    In the future, this will include not just traffic patterns and route suggestions based on location services but also answers to questions about shopping, restaurants and attractions, all enabled through not just network transmission but also a brand that customers trust and continuously turn to.

Utility to Value: Changing the Customer Relationship

First and foremost, telecoms need to identify how they can make the most impact and create the most value in the customer relationship equation. This means focusing on building strategic use cases for industries or powering them at the nexus of their partners’ ecosystem.

Here are four recommendations for telecoms to reap the opportunities ahead:

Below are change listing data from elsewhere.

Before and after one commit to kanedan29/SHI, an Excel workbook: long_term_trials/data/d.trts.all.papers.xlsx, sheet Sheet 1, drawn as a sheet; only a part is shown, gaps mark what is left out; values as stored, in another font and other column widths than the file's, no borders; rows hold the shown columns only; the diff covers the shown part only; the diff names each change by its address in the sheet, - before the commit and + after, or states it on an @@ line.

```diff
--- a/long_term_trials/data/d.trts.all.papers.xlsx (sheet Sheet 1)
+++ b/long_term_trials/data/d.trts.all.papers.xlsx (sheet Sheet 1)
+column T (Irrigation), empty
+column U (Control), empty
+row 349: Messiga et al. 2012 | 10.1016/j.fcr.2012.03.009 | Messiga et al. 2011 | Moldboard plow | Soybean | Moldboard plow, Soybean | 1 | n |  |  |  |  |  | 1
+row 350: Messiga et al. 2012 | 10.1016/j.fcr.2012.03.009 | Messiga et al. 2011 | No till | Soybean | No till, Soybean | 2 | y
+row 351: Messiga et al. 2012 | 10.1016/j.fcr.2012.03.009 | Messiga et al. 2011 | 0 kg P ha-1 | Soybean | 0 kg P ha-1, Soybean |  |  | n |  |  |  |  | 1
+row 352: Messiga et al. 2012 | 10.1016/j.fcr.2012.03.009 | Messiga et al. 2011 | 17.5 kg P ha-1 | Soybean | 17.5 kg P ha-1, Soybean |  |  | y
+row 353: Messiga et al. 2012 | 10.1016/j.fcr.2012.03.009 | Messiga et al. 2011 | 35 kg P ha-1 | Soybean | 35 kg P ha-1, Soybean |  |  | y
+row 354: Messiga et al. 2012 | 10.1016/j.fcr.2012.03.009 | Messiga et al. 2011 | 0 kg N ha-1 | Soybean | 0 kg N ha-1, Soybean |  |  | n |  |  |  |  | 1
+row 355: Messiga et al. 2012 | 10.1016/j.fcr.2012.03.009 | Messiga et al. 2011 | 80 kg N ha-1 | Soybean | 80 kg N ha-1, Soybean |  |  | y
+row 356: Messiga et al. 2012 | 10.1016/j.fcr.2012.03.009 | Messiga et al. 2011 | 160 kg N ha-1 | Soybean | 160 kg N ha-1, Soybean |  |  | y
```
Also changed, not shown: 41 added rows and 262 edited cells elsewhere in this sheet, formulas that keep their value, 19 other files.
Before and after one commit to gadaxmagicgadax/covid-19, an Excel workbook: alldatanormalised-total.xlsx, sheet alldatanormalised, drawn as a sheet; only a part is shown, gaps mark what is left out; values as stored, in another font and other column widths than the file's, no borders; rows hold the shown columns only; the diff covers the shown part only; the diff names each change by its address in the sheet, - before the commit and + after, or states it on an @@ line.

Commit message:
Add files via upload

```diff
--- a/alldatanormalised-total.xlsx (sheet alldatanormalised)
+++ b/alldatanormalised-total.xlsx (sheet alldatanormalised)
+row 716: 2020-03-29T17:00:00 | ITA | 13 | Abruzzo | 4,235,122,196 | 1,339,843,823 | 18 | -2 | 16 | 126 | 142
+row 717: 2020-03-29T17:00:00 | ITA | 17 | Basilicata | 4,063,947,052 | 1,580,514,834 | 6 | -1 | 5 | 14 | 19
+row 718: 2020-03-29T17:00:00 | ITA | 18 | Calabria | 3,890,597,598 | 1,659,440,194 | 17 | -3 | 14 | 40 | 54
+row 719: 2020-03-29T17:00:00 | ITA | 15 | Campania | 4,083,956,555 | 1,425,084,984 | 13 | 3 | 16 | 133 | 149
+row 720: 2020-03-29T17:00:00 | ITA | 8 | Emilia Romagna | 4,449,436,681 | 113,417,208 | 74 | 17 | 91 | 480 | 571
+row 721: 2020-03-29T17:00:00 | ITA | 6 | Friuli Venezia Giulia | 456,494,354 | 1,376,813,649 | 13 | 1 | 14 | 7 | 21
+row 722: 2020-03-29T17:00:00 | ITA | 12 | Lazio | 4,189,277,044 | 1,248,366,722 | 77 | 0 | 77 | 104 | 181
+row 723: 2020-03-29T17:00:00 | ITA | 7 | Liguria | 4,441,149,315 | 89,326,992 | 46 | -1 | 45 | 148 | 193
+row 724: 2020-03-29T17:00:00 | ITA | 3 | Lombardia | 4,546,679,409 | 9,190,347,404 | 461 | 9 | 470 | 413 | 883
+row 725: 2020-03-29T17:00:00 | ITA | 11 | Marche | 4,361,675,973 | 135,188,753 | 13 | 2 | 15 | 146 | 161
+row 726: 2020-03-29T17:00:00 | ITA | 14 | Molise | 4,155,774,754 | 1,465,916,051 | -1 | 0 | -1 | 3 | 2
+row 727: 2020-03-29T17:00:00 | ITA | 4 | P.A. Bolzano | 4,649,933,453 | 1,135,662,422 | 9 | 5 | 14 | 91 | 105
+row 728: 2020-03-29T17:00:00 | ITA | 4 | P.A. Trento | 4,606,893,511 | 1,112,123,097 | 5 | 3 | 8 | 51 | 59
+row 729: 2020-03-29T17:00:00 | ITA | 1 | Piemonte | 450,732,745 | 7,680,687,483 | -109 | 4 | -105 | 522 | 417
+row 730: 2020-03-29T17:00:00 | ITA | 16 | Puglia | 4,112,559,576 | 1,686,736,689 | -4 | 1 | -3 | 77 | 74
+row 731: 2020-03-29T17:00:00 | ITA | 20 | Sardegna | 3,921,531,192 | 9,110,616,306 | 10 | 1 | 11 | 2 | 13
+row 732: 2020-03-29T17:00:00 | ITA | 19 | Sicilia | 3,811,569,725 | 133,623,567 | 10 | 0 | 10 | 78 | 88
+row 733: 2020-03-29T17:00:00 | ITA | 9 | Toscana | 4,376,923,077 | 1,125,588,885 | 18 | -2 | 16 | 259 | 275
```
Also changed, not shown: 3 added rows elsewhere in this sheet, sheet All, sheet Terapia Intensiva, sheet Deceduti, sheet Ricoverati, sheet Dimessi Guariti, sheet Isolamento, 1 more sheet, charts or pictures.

  • Assess market needs and the competitive landscape to better understand what new products and services in non-traditional business lines will create revenue streams and opportunity potential. This will also help telecoms identify the talent gaps in skills and industry expertise between converging industries, as well as highlight which use cases are clearly defined, aligned with the market and can advance the business.
  • Work with ecosystem partners to openly share their unique strengths in designing a future state. For example, Verizon, Microsoft and Cognizant recently announced a partnership to leverage the strengths of each brand to simplify and accelerate the building of industry solutions such as a cold chain to keep medicines and food safe.
  • Assess technology strengths and weaknesses. We’ve developed a digital maturity model for telecoms to identify strengths and gaps across five key areas: infrastructure, applications, orchestration, products/business and experiences. In an upcoming blog, we provide details on each digital layer and its impact on new product, service and experience models.
  • Define a role in the ecosystem and the relationship with end users. Telecoms can choose to brand new services and products, as Telefonica has, or they can power and augment the relationships and experiences in the digital services ecosystem, as Telstra has. In Telstra’s case, the telecom needed to decide on the role it would take in the solution: interfacing with patients or powering the experience and interacting with the telemedicine partner ecosystem. Often, telecoms fail to make it clear to the industries they serve which role each ecosystem participant will play in the product/service to provide a clear brand experience.

The Road Ahead

5G presents both a challenge and an opportunity for telecoms, which must transcend the networks they’ve built and leverage them to add differentiating solutions and enhance customer experiences.

While leading telecoms have already explored investment in adjacent industry offerings, many others continue to search for ways to more organically infuse themselves in what is a continuously evolving value chain. While certainly the stakes are high for anticipating new consumer and cross-vertical needs, so will be the rewards.

To learn more, tune in to Cognizant’s GSMA virtual roundtable: “Innovating with 5G and IoT in a Virtual World.” You’ll hear Verizon, Intel and The Football Association share their experiences in driving 5G and IoT innovations in healthcare, entertainment and sports, and technology.

Daniel Weinbaum

Daniel Weinbaum

Daniel is a Senior Manager within Cognizant’s consulting arm. He helps leading media companies rethink how they interact with and monetize their... Read more

Prashanth Bhushan

Prashanth Bhushan

Prashanth Bhushan is a Senior Director at Cognizant Digital Business and has global responsibility for building and delivering solutions for communications services... Read more